A reader writes:
I intern at a high-end design company where we create one-of-a-kind visual art. I am an unpaid intern. The studio manager has told me that despite me creating artwork for the company, I have no rights to use it in my portfolio ever. She also said that many of the techniques I’ve learned at the internship I cannot use when I move on. This was when my internship was ending and I wanted samples for my print portfolio. Is this true?
I obviously would steer away from copying work I’ve done to use at another company, but as far as my portfolio goes, I feel like I should be able to show people photographs and samples of what I’ve worked on while I was at the company. It isn’t really possible for me to recreate the work I’ve done outside of the studio because I don’t have the resources. They are using painting and drawings that I created with my own hands and then used their resources and guidance to reproduce. Many of these samples are what they show to clients to give them a sense of the studio’s capabilities.
Essentially, my question is, what can an unpaid art studio intern expect in terms of being able to show physical representation of the work they’ve done?
It’s true that the work that you create for your employer belongs to them, and they say how it can be used.
But it’s pretty unusual for an employer to refuse to let you use samples of your work in a portfolio, particularly when it’s artwork (as opposed to, say, confidential company documents that could contain trade secrets or sensitive client information). Unusual, but with in their rights to do — because, again, they own the work you produced while employed by them. (Of course, I’m not sure how they’d know if you included samples of your work in your portfolio, as long as you don’t put it online — so you might choose to go ahead and put it in a hard-copy portfolio to show to prospective employers anyway.)
But as far as owning skills and work techniques that you developed while working there? I’d need to know more about exactly what those techniques are, but in most cases they shouldn’t be able to prohibit you from using those again — unless the specific techniques are patented or you signed an agreement to that effect at some point. (There might be other exceptions to that; lawyers, feel free to weigh in.)
Overall, the situation sounds shady. If they have good reason for these unusually strict requirements, they should have filled you in before you took the internship so that you could have decided if you were interested in working on such atypical conditions. You might not have taken the position if you’d known. Or maybe you would have, but I’m sure you would have felt better about the whole thing if you’d agreed to it up-front, rather than having it mentioned to you afterwards.

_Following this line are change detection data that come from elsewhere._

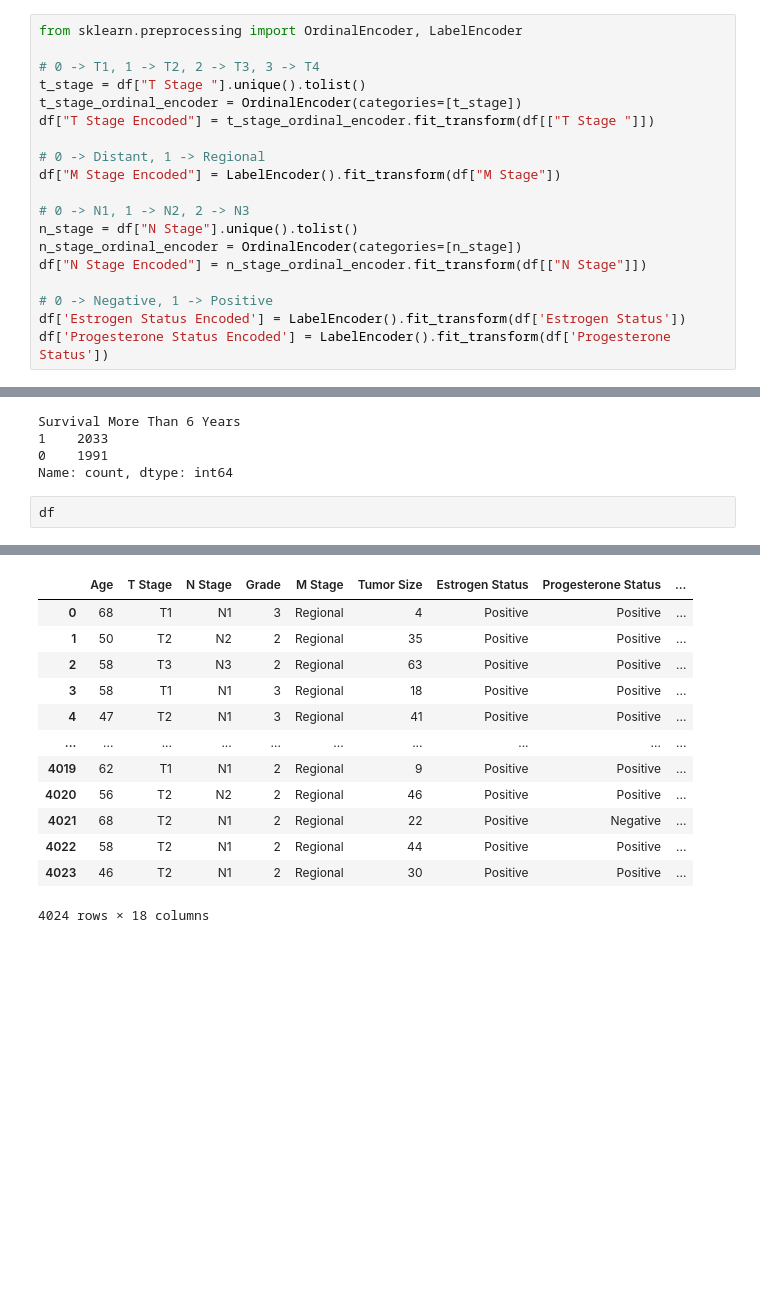
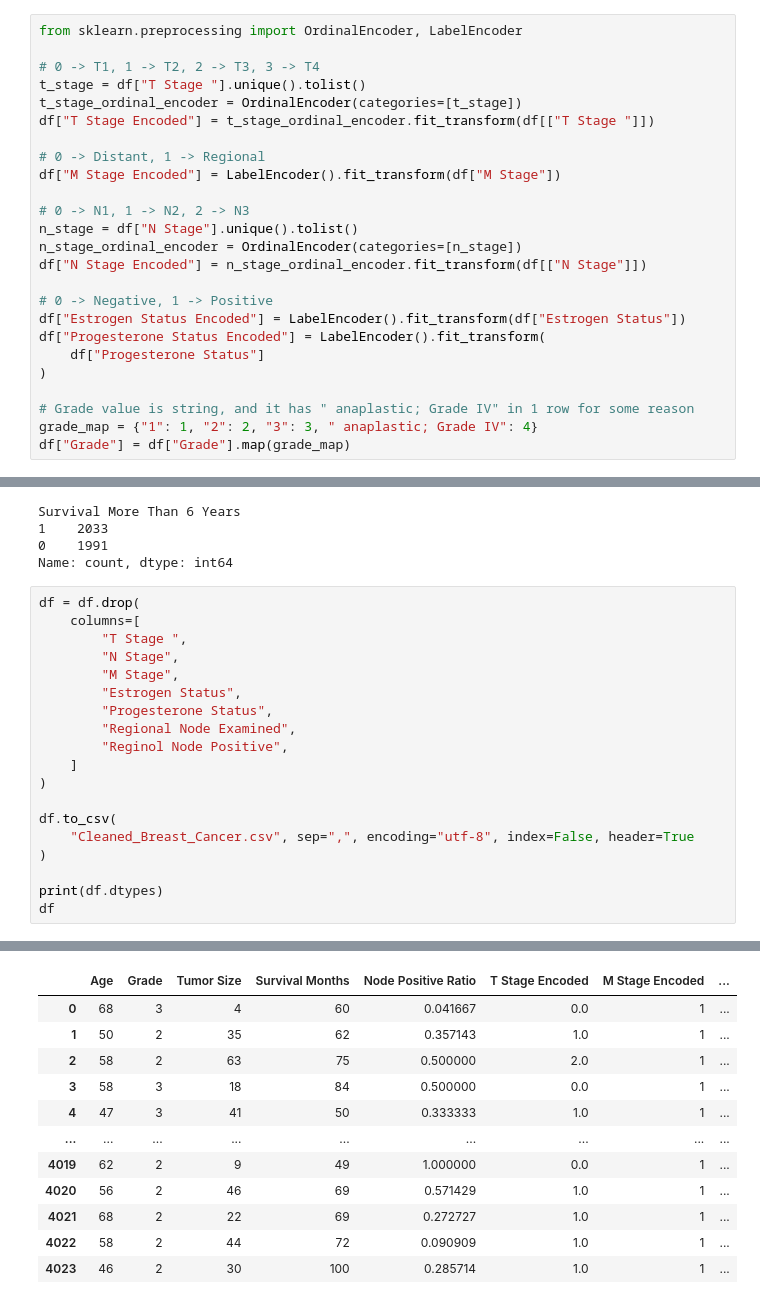
Before and after one commit to Kittonn/intro-to-ml-and-dl-project, a Jupyter notebook: pre-processing.ipynb, the cells around one changed output, grey strips where cells are left out. Drawn from its saved outputs; the diff is of its cells as text; blank space fills up the shorter version.

```diff
--- a/pre-processing.ipynb
+++ b/pre-processing.ipynb
@@ -72,8 +72,14 @@ n_stage_ordinal_encoder = OrdinalEncoder(categories=[n_stage])
 df["N Stage Encoded"] = n_stage_ordinal_encoder.fit_transform(df[["N Stage"]])
 
 # 0 -> Negative, 1 -> Positive
-df['Estrogen Status Encoded'] = LabelEncoder().fit_transform(df['Estrogen Status'])
-df['Progesterone Status Encoded'] = LabelEncoder().fit_transform(df['Progesterone Status'])
+df["Estrogen Status Encoded"] = LabelEncoder().fit_transform(df["Estrogen Status"])
+df["Progesterone Status Encoded"] = LabelEncoder().fit_transform(
+    df["Progesterone Status"]
+)
+
+# Grade value is string, and it has " anaplastic; Grade IV" in 1 row for some reason
+grade_map = {"1": 1, "2": 2, "3": 3, " anaplastic; Grade IV": 4}
+df["Grade"] = df["Grade"].map(grade_map)
 # %%
 df["Survival More Than 6 Years"] = (df["Survival Months"] > 6 * 12).astype(int)
 
@@ -84,5 +90,22 @@ Survival More Than 6 Years
 0    1991
 Name: count, dtype: int64
 # %%
+df = df.drop(
+    columns=[
+        "T Stage ",
+        "N Stage",
+        "M Stage",
+        "Estrogen Status",
+        "Progesterone Status",
+        "Regional Node Examined",
+        "Reginol Node Positive",
+    ]
+)
+
+df.to_csv(
+    "Cleaned_Breast_Cancer.csv", sep=",", encoding="utf-8", index=False, header=True
+)
+
+print(df.dtypes)
 df
 # %% [output]
@@ -89,13 +124,12 @@ df
-|  | Age | T Stage | N Stage | Grade | M Stage | Tumor Size | Estrogen Status | Progesterone Status | ... |
-| 0 | 68 | T1 | N1 | 3 | Regional | 4 | Positive | Positive | ... |
-| 1 | 50 | T2 | N2 | 2 | Regional | 35 | Positive | Positive | ... |
-| 2 | 58 | T3 | N3 | 2 | Regional | 63 | Positive | Positive | ... |
-| 3 | 58 | T1 | N1 | 3 | Regional | 18 | Positive | Positive | ... |
-| 4 | 47 | T2 | N1 | 3 | Regional | 41 | Positive | Positive | ... |
-| ... | ... | ... | ... | ... | ... | ... | ... | ... | ... |
-| 4019 | 62 | T1 | N1 | 2 | Regional | 9 | Positive | Positive | ... |
-| 4020 | 56 | T2 | N2 | 2 | Regional | 46 | Positive | Positive | ... |
-| 4021 | 68 | T2 | N1 | 2 | Regional | 22 | Positive | Negative | ... |
-| 4022 | 58 | T2 | N1 | 2 | Regional | 44 | Positive | Positive | ... |
-| 4023 | 46 | T2 | N1 | 2 | Regional | 30 | Positive | Positive | ... |
+|  | Age | Grade | Tumor Size | Survival Months | Node Positive Ratio | T Stage Encoded | M Stage Encoded | ... |
+| 0 | 68 | 3 | 4 | 60 | 0.041667 | 0.0 | 1 | ... |
+| 1 | 50 | 2 | 35 | 62 | 0.357143 | 1.0 | 1 | ... |
+| 2 | 58 | 2 | 63 | 75 | 0.500000 | 2.0 | 1 | ... |
+| 3 | 58 | 3 | 18 | 84 | 0.500000 | 0.0 | 1 | ... |
+| 4 | 47 | 3 | 41 | 50 | 0.333333 | 1.0 | 1 | ... |
+| ... | ... | ... | ... | ... | ... | ... | ... | ... |
+| 4019 | 62 | 2 | 9 | 49 | 1.000000 | 0.0 | 1 | ... |
+| 4020 | 56 | 2 | 46 | 69 | 0.571429 | 1.0 | 1 | ... |
+| 4021 | 68 | 2 | 22 | 69 | 0.272727 | 1.0 | 1 | ... |
+| 4022 | 58 | 2 | 44 | 72 | 0.090909 | 1.0 | 1 | ... |
+| 4023 | 46 | 2 | 30 | 100 | 0.285714 | 1.0 | 1 | ... |
-4024 rows × 18 columns
```
Also changed, not shown: parts of 2 cells of this notebook, 2 other files.
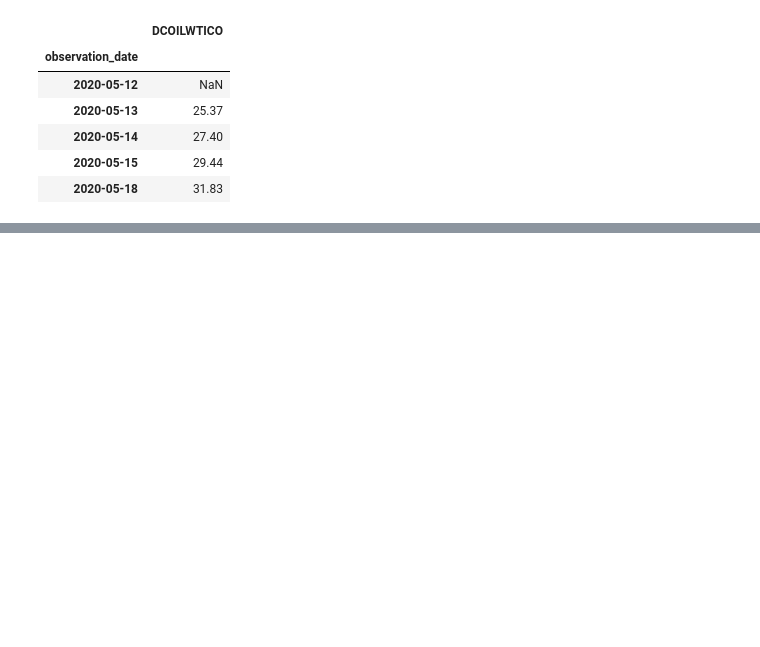
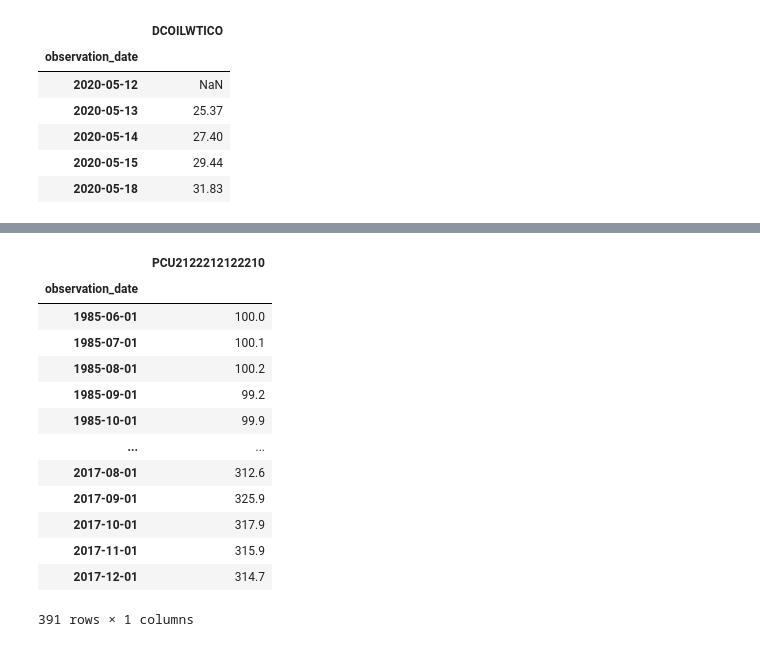
Before and after one commit to reuven/oreilly-2025-05May-pandas, a Jupyter notebook: OReilly - 2025-05May-19.ipynb, the cells around one changed output, grey strips where cells are left out. Drawn from its saved outputs; the diff is of its cells as text; code cells hidden in the pictures; blank space fills up the shorter version.

```diff
--- a/OReilly - 2025-05May-19.ipynb
+++ b/OReilly - 2025-05May-19.ipynb
@@ -1512,0 +1534,17 @@ df.head()
+# %%
+gold_df
+# %% [output]
+|  | PCU2122212122210 |
+| observation_date |  |
+| 1985-06-01 | 100.0 |
+| 1985-07-01 | 100.1 |
+| 1985-08-01 | 100.2 |
+| 1985-09-01 | 99.2 |
+| 1985-10-01 | 99.9 |
+| ... | ... |
+| 2017-08-01 | 312.6 |
+| 2017-09-01 | 325.9 |
+| 2017-10-01 | 317.9 |
+| 2017-11-01 | 315.9 |
+| 2017-12-01 | 314.7 |
+391 rows × 1 columns
```
Also changed, not shown: parts of 4 cells of this notebook.
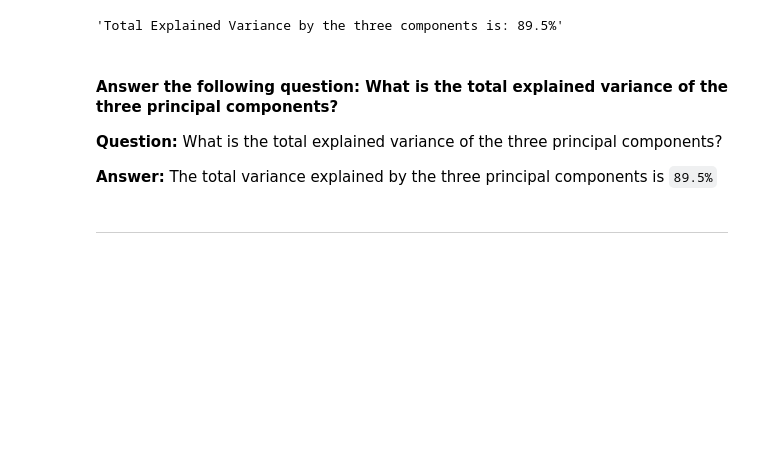
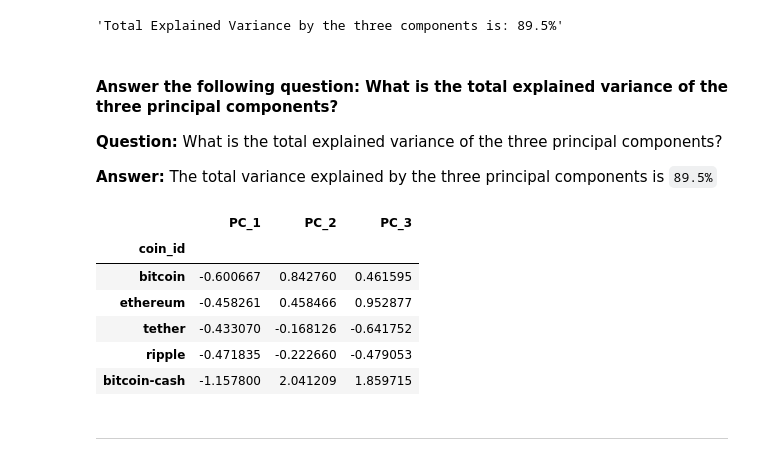
Before and after one commit to boz-tcm/unsupervised-learning-challenge, a Jupyter notebook: crypto_investments.ipynb, the cells around one changed output. Cells and saved outputs as stored; diff of their text form; code cells hidden in the pictures; blank space fills up the shorter version.

```diff
--- a/crypto_investments.ipynb
+++ b/crypto_investments.ipynb
@@ -372,3 +378,25 @@ display(f"Total Explained Variance by the three components is: {sum(pca_model_cr
+# %%
+# Create a new DataFrame with the PCA data.
+pca_model_crypto_df = pd.DataFrame(pca_model_crypto_scaled_fit, columns=['PC_1', 'PC_2', 'PC_3'])
+#display(pca_model_crypto_df.head())
+
+# Copy the crypto names from the original data
+pca_model_crypto_df['coin_id'] = df_market_data.index
+
+# Set the coin_id column as index
+pca_model_crypto_df = pca_model_crypto_df.set_index(['coin_id'])
+
+# Display sample data
+# PCA dataset was derived from scaled data series and therefore does not itself need to be rescaled
+display(pca_model_crypto_df.head())
+# %% [output]
+|  | PC_1 | PC_2 | PC_3 |
+| coin_id |  |  |  |
+| bitcoin | -0.600667 | 0.842760 | 0.461595 |
+| ethereum | -0.458261 | 0.458466 | 0.952877 |
+| tether | -0.433070 | -0.168126 | -0.641752 |
+| ripple | -0.471835 | -0.222660 | -0.479053 |
+| bitcoin-cash | -1.157800 | 2.041209 | 1.859715 |
 # %% [markdown]
 ---
 # %% [markdown]
```
Also changed, not shown: parts of 12 cells of this notebook.
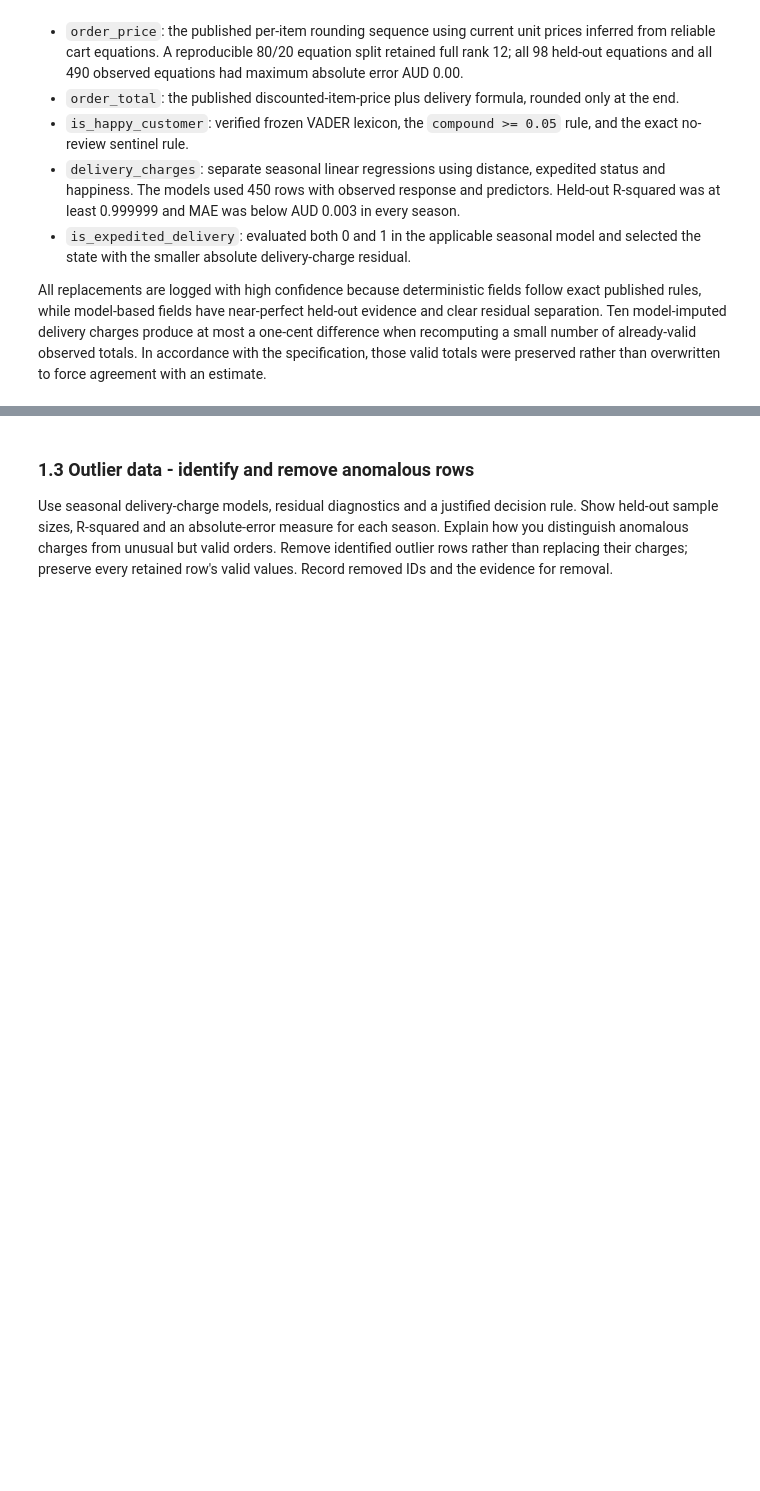
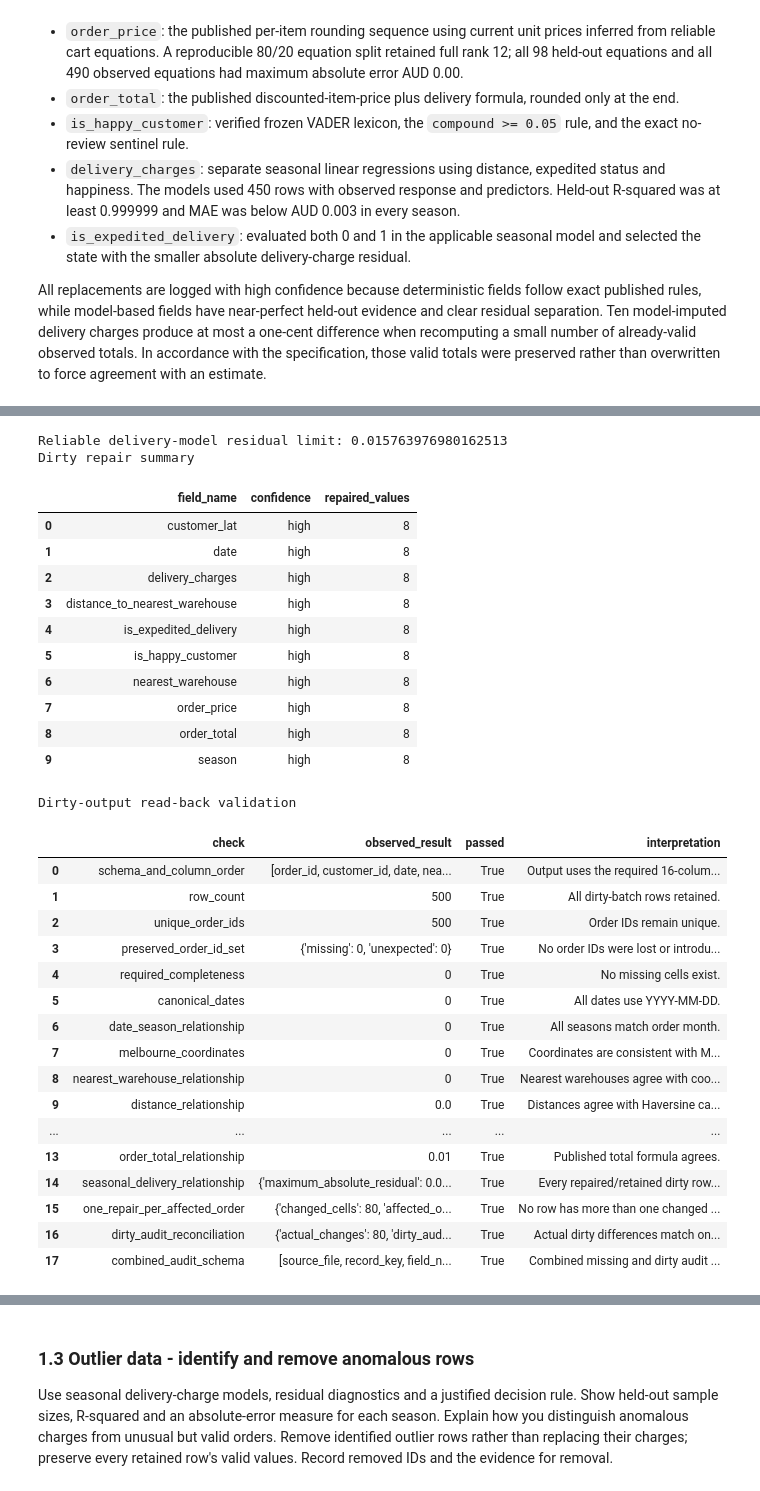
Before and after one commit to ZGHL/FIT5196-A2, a Jupyter notebook: notebooks/Group030_solution.ipynb, the cells around one changed output, grey strips where cells are left out. Drawn from its saved outputs; the diff is of its cells as text; code cells hidden in the pictures; blank space fills up the shorter version.

Commit message:
Clean audit and validate Group030 dirty-data batch

```diff
--- a/notebooks/Group030_solution.ipynb
+++ b/notebooks/Group030_solution.ipynb
@@ -244,0 +239,54 @@ All replacements are logged with high confidence because deterministic fields fo
+# %%
+missing_reference = pd.read_csv(
+    MISSING_INPUT,
+    dtype={"order_id": "string", "customer_id": "string"},
+)
+
+dirty_result = clean_dirty_batch(
+    dirty_input=DIRTY_INPUT,
+    missing_reference=missing_reference,
+    warehouses_input=WAREHOUSES_INPUT,
+    dirty_output=DIRTY_OUTPUT,
+    audit_output=AUDIT_OUTPUT,
+    prices=missing_result.price_map,
+    models=missing_result.seasonal_models,
+    analyzer=missing_result.vader_analyzer,
+)
+
+print("Reliable delivery-model residual limit:", dirty_result.reliable_model_residual_limit)
+print("Dirty repair summary")
+display(dirty_result.repair_summary)
+print("Dirty-output read-back validation")
+display(dirty_result.validation)
+# %% [output]
+Reliable delivery-model residual limit: 0.015763976980162513
+Dirty repair summary
+|  | field_name | confidence | repaired_values |
+| 0 | customer_lat | high | 8 |
+| 1 | date | high | 8 |
+| 2 | delivery_charges | high | 8 |
+| 3 | distance_to_nearest_warehouse | high | 8 |
+| 4 | is_expedited_delivery | high | 8 |
+| 5 | is_happy_customer | high | 8 |
+| 6 | nearest_warehouse | high | 8 |
+| 7 | order_price | high | 8 |
+| 8 | order_total | high | 8 |
+| 9 | season | high | 8 |
+Dirty-output read-back validation
+|  | check | observed_result | passed | interpretation |
+| 0 | schema_and_column_order | [order_id, customer_id, date, nea... | True | Output uses the required 16-colum... |
+| 1 | row_count | 500 | True | All dirty-batch rows retained. |
+| 2 | unique_order_ids | 500 | True | Order IDs remain unique. |
+| 3 | preserved_order_id_set | {'missing': 0, 'unexpected': 0} | True | No order IDs were lost or introdu... |
+| 4 | required_completeness | 0 | True | No missing cells exist. |
+| 5 | canonical_dates | 0 | True | All dates use YYYY-MM-DD. |
+| 6 | date_season_relationship | 0 | True | All seasons match order month. |
+| 7 | melbourne_coordinates | 0 | True | Coordinates are consistent with M... |
+| 8 | nearest_warehouse_relationship | 0 | True | Nearest warehouses agree with coo... |
+| 9 | distance_relationship | 0.0 | True | Distances agree with Haversine ca... |
+| ... | ... | ... | ... | ... |
+| 13 | order_total_relationship | 0.01 | True | Published total formula agrees. |
+| 14 | seasonal_delivery_relationship | {'maximum_absolute_residual': 0.0... | True | Every repaired/retained dirty row... |
+| 15 | one_repair_per_affected_order | {'changed_cells': 80, 'affected_o... | True | No row has more than one changed ... |
+| 16 | dirty_audit_reconciliation | {'actual_changes': 80, 'dirty_aud... | True | Actual dirty differences match on... |
+| 17 | combined_audit_schema | [source_file, record_key, field_n... | True | Combined missing and dirty audit ... |
```
Also changed, not shown: parts of 12 cells of this notebook, 5 other files.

Oh, and hey, while we’re on the subject of what they can and can’t do, if they’re a for-profit company, they probably can’t have unpaid internships, at least not the kind it sounds like you have. Unpaid labor at for-profit employers is illegal unless the net benefit is to the worker — and it sounds like they’re profiting quite a bit from your labor. (Of course, this law is broken all the time, generally without consequence, but it’s worth being aware of, particularly if they’re going to jerk you around on other issues.)